Not only that but Squid Game carries echoes of popular suspenseful shows like Lost and Battle Royale. Squid Game is no different because it hits a powerful chord with so many all around the world. That kind of desperation resonates with a lot of people despite the language barrier. The unashamedly harsh critique of capitalism and portrayal of class anxiety are very real in the series.

Never before has something from another part of the world reached such high acclaim on Netflix and considered to be a tremendous achievement. As a lifelong fan of K-drama television shows like Liar’s Game and Korean comics (Manhwa) such as Sweet and Sensitive, it brings me great joy to see shows that would not usually get a look in in the normal blockbuster spotlight. However, the majority of viewers have watched the dubbed version without subtitles.

Being exposed to other cultures and other countries’ own eccentricities, language and culture can put you on a stepping stone to opening your views on the world around you and it is always for the better. Facial expression, tone and emotion carry important messages that translate regardless of any language barrier.

However, critics have argued that cultural references and overall tone are snipped out in favour of neatly sandwiching the language into more easily recognisable English, and well, t he y are not wrong about that.

Watching media in the intended language provides the raw copy with no shortcuts. No easy washed-out version that has been subdued for a non-Korean audience. It gives you the version the director wanted you to see. Even if you are only able to watch the dubbed version I urge you to put on the subtitles as well so that you get the best of both worlds. Swallow your aversion to subtitles and give it a chance.

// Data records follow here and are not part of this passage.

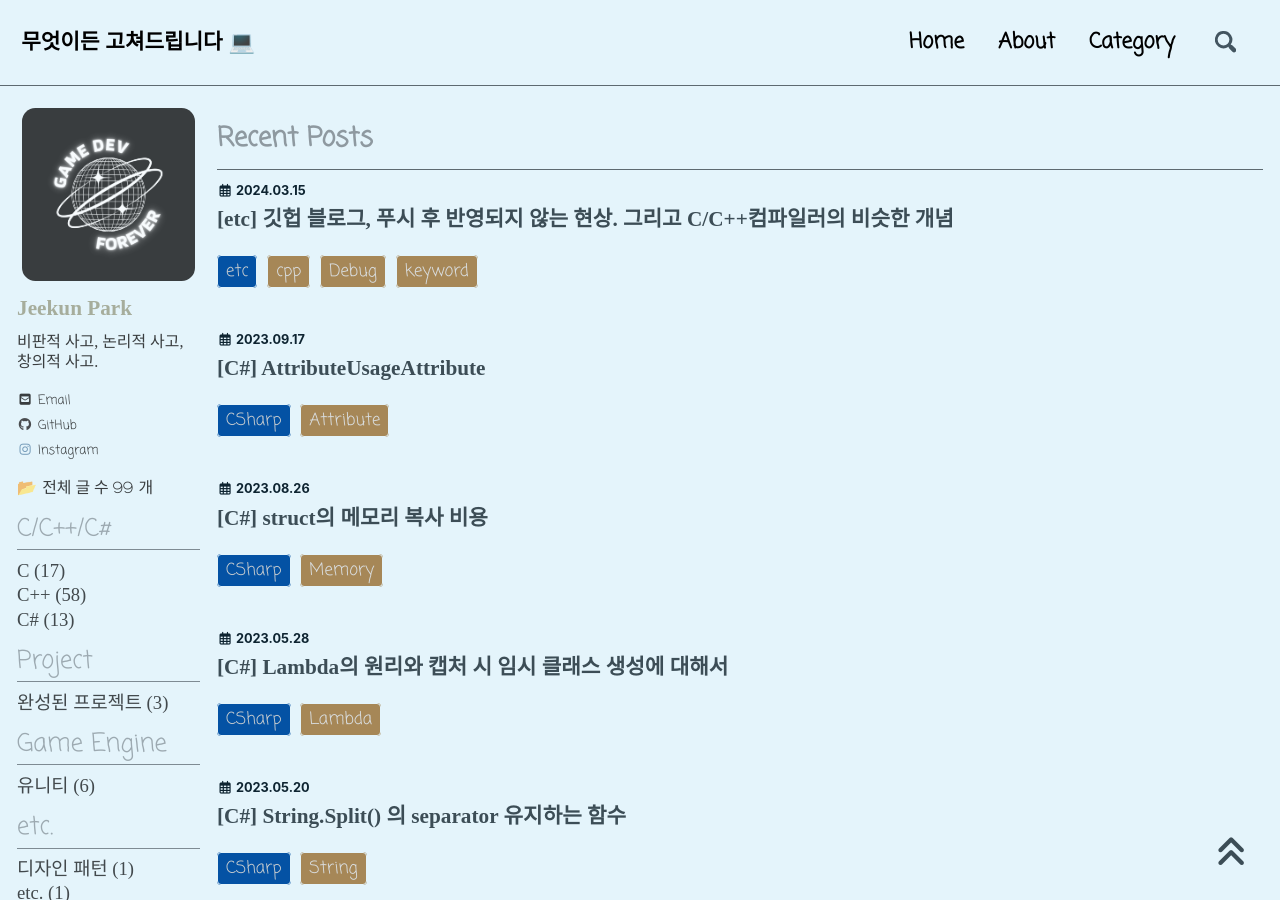
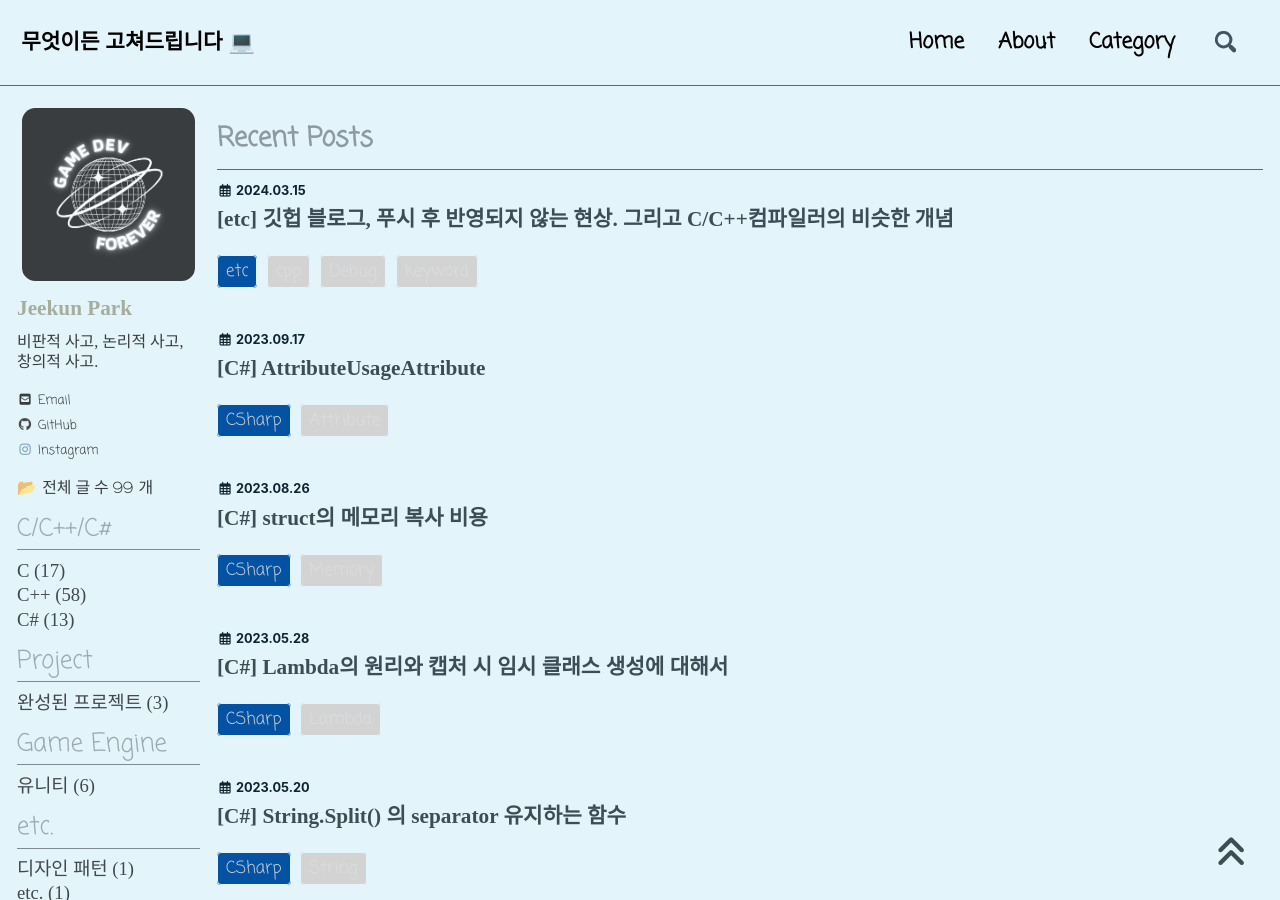
Before and after one commit to jeekpark/jeekpark.github.io, a Jekyll site: the page built from index.html, in a window 1280 px wide and 900 px high. Built offline with Jekyll 4.4.1, drawn with Linux system fonts in a browser that asks for light colours; cached includes are drawn as plain includes; nearby versions of some CDN libraries; some web fonts are replaced; the list of posts is cut into pages by our own code.

Commit message:
Feat: font

```diff
--- a/_includes/nav_list_main
+++ b/_includes/nav_list_main
@@ -5,9 +5,9 @@
     <label for="ac-toc">{{ site.data.ui-text[site.locale].menu_label }}</label>
     <ul class="nav__items" id="category_tag_menu">
         <li>
-            📂 <span style="font-family:'Cafe24Oneprettynight';">전체 글 수</style> <span
+            📂 <span style="font-family:'Pretendard-Regular';">전체 글 수</style> <span
                     style="font-family:'Coming Soon';">{{sum}}</style> <span
-                        style="font-family:'Cafe24Oneprettynight';">개</style>
+                        style="font-family:'Pretendard-Regular';">개</style>
         </li>
         <li>
             <span class="nav__sub-title">C/C++/C#</span>
--- a/_sass/minimal-mistakes/_page.scss
+++ b/_sass/minimal-mistakes/_page.scss
@@ -334,13 +334,13 @@ body {
   text-decoration: none;
   border: 1px solid $background-color;
   border-radius: $border-radius;
-  background-color: #A68757;
+  background-color: #d3d3d3;
   font-family: $serif;
   color: mix(#fff, $primary-color, 80%);
 
   &:hover {
     text-decoration: none;
-    color: mix(#00adb5, $text-color, 40%);
+    color: mix(#ffffff, $text-color, 40%);
     /* 커서 댈 때 색깔 */
   }
 }
@@ -360,7 +360,7 @@ body {
 
   &:hover {
     text-decoration: none;
-    color: mix(#ff7878, $text-color, 40%);
+    color: mix(#ffffff, $text-color, 40%);
     /* 커서 댈 때 색깔 */
   }
 }
```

You’ll get so much more from your viewing.

A Christmas cracker

People do not really give enough credit to Keydell Nurseries in Horndean.

They have been going above and beyond for many years and have a well-earned reputation as one of the calendar-marked Christmas events, so why are so few people talking about it?

Walking into the garden centre is a proper critically acclaimed Christmas cracker.

The Christmas aisle alone is such a vast array of twinkling rainbow lights you feel as though you have walked through a fairyland of multi-coloured penguins, polar bears and darling little elves. Sure, there is the sweet gamey scent of reindeer to contend with as our hooved friends are trotted out every year, but it is all part of the holiday experience.

The miniature Christmas village with its twinkling lights is so adorable the youngsters stare wide eyed at the spectacle.

You are transported to a winter wonderland with relative ease. If you have never been, start early.

My new favourite treat

I discovered something new for the taste buds the other day. A brilliant buttery American creation that I was woefully ignorant of until recently.

A swirly sweetmeat of yellow that is super easy to make and good for a quick snack on cold winter days. Move over hot soup and say ‘hello’ to butter noodles.

Although they didn’t take off in Italy, the traditional ‘home’ of pasta, it was in San Francisco where they came to the forefront of quick snacks in the 1970s. Butter noodles are now a likely contender to becoming one of my new relished dishes.

Probably not the healthiest of my new found obsessions, but remarkably tasty. The strange melding of flavours works exceedingly well. Simply boil some egg noodles adding a smattering of salt to the water. Then drain and mix in some golden butter.

It sounds strange but the taste is rather unique and delish.